re:Source Mini Con for Security Services sessions

The re:Source Mini Con for Security Services offers you an opportunity to dive even deeper into security and compliance topics. Think of it as a one-day, fully immersive mini-conference. The Mini Con will take place in The Mirage in Las Vegas.

SEC301 – Audit Your AWS Account Against Industry Best Practices: The CIS AWS Benchmarks

Audit teams can consistently evaluate the security of an AWS account. Best practices greatly reduce complexity when managing risk and auditing the use of AWS for critical, audited, and regulated systems. You can integrate these security checks into your security and audit ecosystem. Center for Internet Security (CIS) benchmarks are incorporated into products developed by 20 security vendors, are referenced by PCI 3.1 and FedRAMP, and are included in the National Vulnerability Database (NVD) National Checklist Program (NCP). This session shows you how to implement foundational security measures in your AWS account.

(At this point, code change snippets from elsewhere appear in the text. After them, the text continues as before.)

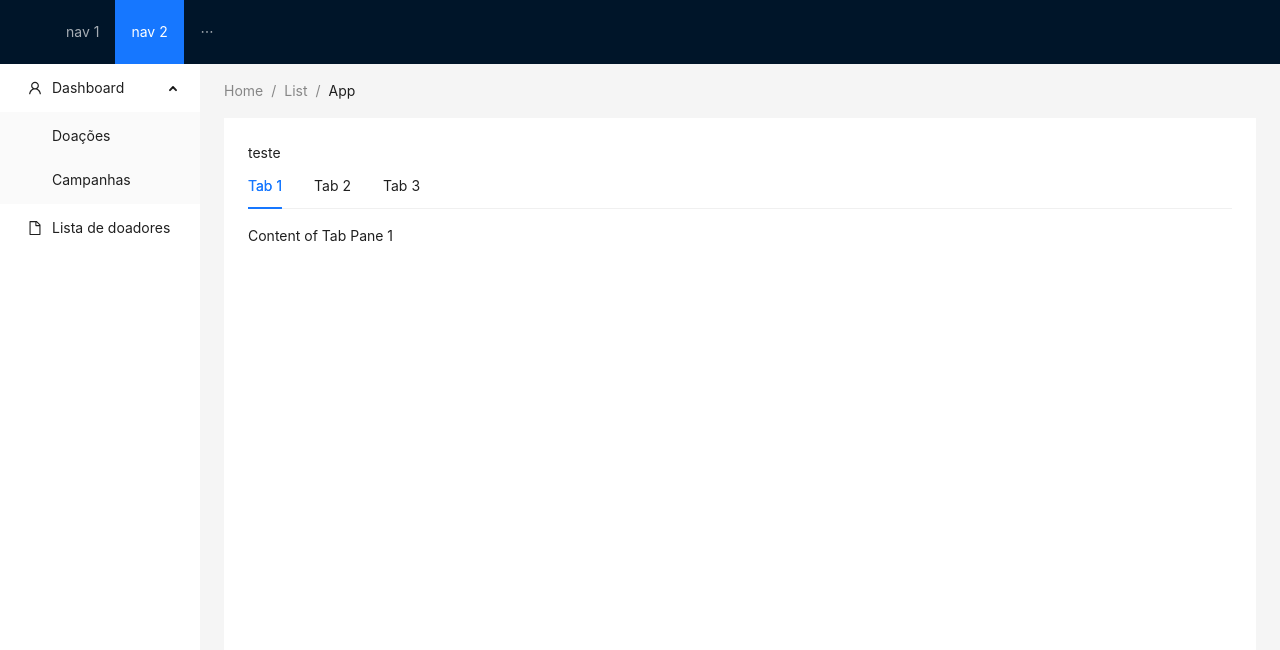
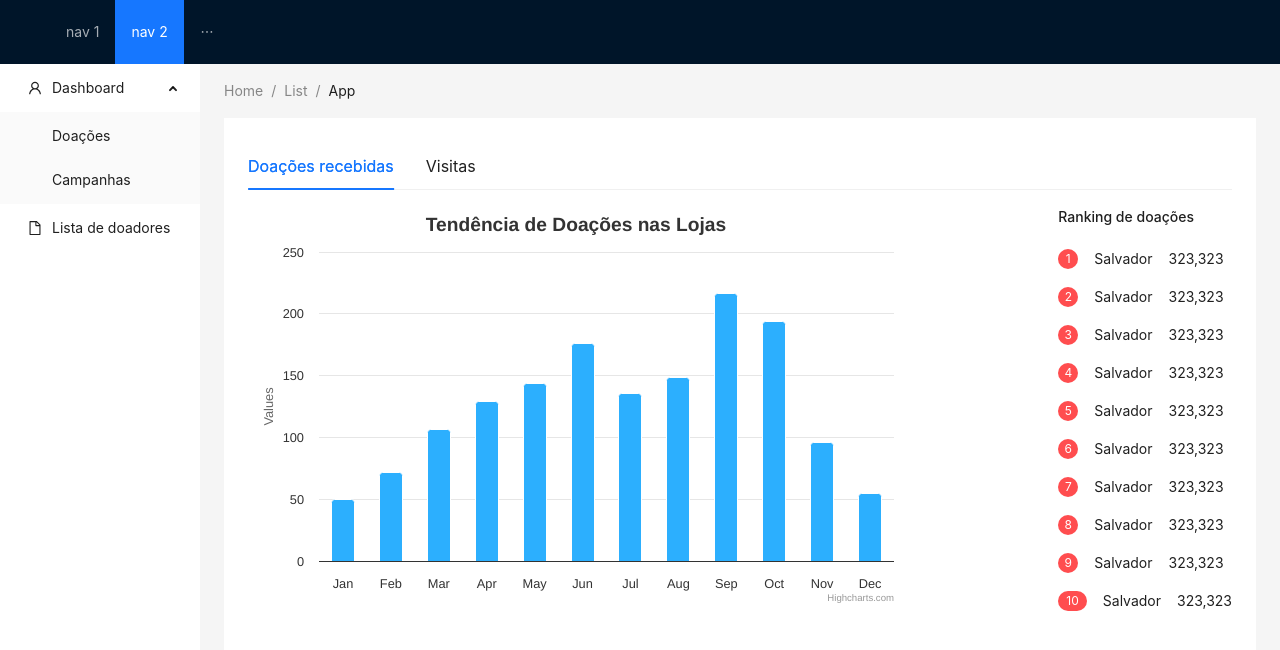
Before and after one commit to caioliveirap/osid-hackathon-project, a Next.js app: page /admin/dashboard in a window 1280 px wide. Shown: the top 650 px of the page. Built offline with nearby package versions, Linux system fonts and the light colour scheme.

Commit message:
feat: finished dashboard upper card

```diff
--- a/package.json
+++ b/package.json
@@ -19,6 +19,7 @@
 		"check-types": "tsc --noEmit --pretty"
 	},
 	"dependencies": {
+		"@ant-design/charts": "^1.4.2",
 		"@ant-design/icons": "^5.1.4",
 		"@tailwindcss/forms": "^0.5.3",
 		"@types/node": "20.3.1",
@@ -44,6 +45,8 @@
 		"eslint-plugin-testing-library": "^5.11.0",
 		"eslint-plugin-unused-imports": "^2.0.0",
 		"firebase": "^9.22.2",
+		"highcharts": "^11.1.0",
+		"highcharts-react-official": "^3.2.0",
 		"mongoose": "^7.3.0",
 		"next": "13.4.5",
 		"postcss": "8.4.24",
--- a/src/pages/admin/components/upperGraph.tsx
+++ b/src/pages/admin/components/upperGraph.tsx
@@ -1,31 +1,98 @@
-import React, { useState } from 'react';
-import { Tabs } from 'antd';
+import React, { useRef, useState } from 'react';
+import { Tabs, Badge } from 'antd';
 import axios from 'axios';
 import Admin from '@/layouts/Admin';
 import type { TabsProps } from 'antd';
+import * as Highcharts from 'highcharts';
+import HighchartsReact from 'highcharts-react-official';
+
+const options: any = {
+	chart: {
+		type: 'column',
+	},
+	title: {
+		text: 'Tendência de Doações nas Lojas',
+	},
+	xAxis: {
+		categories: [
+			'Jan',
+			'Feb',
+			'Mar',
+			'Apr',
+			'May',
+			'Jun',
+			'Jul',
+			'Aug',
+			'Sep',
+			'Oct',
+			'Nov',
+			'Dec',
+		],
+		crosshair: true,
+	},
+	series: [
+		{
+			name: 'Tokyo',
+			data: [
+				49.9, 71.5, 106.4, 129.2, 144.0, 176.0, 135.6, 148.5, 216.4, 194.1,
+				95.6, 54.4,
+			],
+		},
+	],
+	legend: { enabled: false },
+};
+
+const donationRank = [
+	{ city: 'Salvador', donation_amount: '323,323' },
+	{ city: 'Salvador', donation_amount: '323,323' },
+	{ city: 'Salvador', donation_amount: '323,323' },
+	{ city: 'Salvador', donation_amount: '323,323' },
+	{ city: 'Salvador', donation_amount: '323,323' },
+	{ city: 'Salvador', donation_amount: '323,323' },
+	{ city: 'Salvador', donation_amount: '323,323' },
+	{ city: 'Salvador', donation_amount: '323,323' },
+	{ city: 'Salvador', donation_amount: '323,323' },
+	{ city: 'Salvador', donation_amount: '323,323' },
+];
 
 const items: TabsProps['items'] = [
 	{
 		key: '1',
-		label: `Tab 1`,
-		children: `Content of Tab Pane 1`,
+		label: <span className="text-base">Doações recebidas</span>,
+		children: (
+			<div className="flex gap-16 justify-between">
+				<div className="w-2/3">
+					<HighchartsReact highcharts={Highcharts} options={options} />
+				</div>
+				<div className="flex flex-col gap-5">
+					<span className="font-medium">Ranking de doações</span>
+					<ul className="flex gap-4 flex-col">
+						{donationRank.map((item, _index) => {
+							return (
+								<li className="flex items-center gap-4" key={`rank_${_index}`}>
+									<Badge count={_index + 1} />
+									<span>{item.city}</span>
+									<span>{item.donation_amount}</span>
+								</li>
+							);
+						})}
+					</ul>
+				</div>
+			</div>
+		),
 	},
 	{
 		key: '2',
-		label: `Tab 2`,
+		label: <span className="text-base">Visitas</span>,
 		children: `Content of Tab Pane 2`,
-	},
-	{
-		key: '3',
-		label: `Tab 3`,
-		children: `Content of Tab Pane 3`,
 	},
 ];
 
-export default function UpperGraph() {
+export default function UpperGraph({ chartProps }: any) {
+	const chartComponentRef = useRef<HighchartsReact.RefObject>(null);
+
 	return (
 		<div className="">
-			{/* <span>teste 2</span> */}
 			<Tabs defaultActiveKey="1" items={items} />
 		</div>
 	);
--- a/src/pages/admin/dashboard.tsx
+++ b/src/pages/admin/dashboard.tsx
@@ -7,7 +7,6 @@ import UpperGraph from './components/upperGraph';
 export default function Dashboard() {
 	return (
 		<div className="">
-			<span>teste</span>
 			<UpperGraph />
 			{/* <input
 				type="text"
```
Also changed, not shown: 1 other file (tests, documents, lock files or other folders).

The prescribed best practices help make implementation of core AWS security measures more straightforward for security teams and AWS account owners.
 

SEC302 – WORKSHOP: Working with AWS Identity and Access Management (IAM) Policies and Configuring Network Security Using VPCs and Security Groups

In this 2.5-hour workshop, we will show you how to manage permissions by drafting AWS IAM policies that adhere to the principle of least privilege–granting the least permissions required to achieve a task. You will learn all the ins and outs of drafting and applying IAM policies appropriately to help secure your AWS resources.
 
In addition, we will show you how to configure network security using VPCs and security groups. 
 

SEC303 – Get the Most from AWS KMS: Architecting Applications for High Security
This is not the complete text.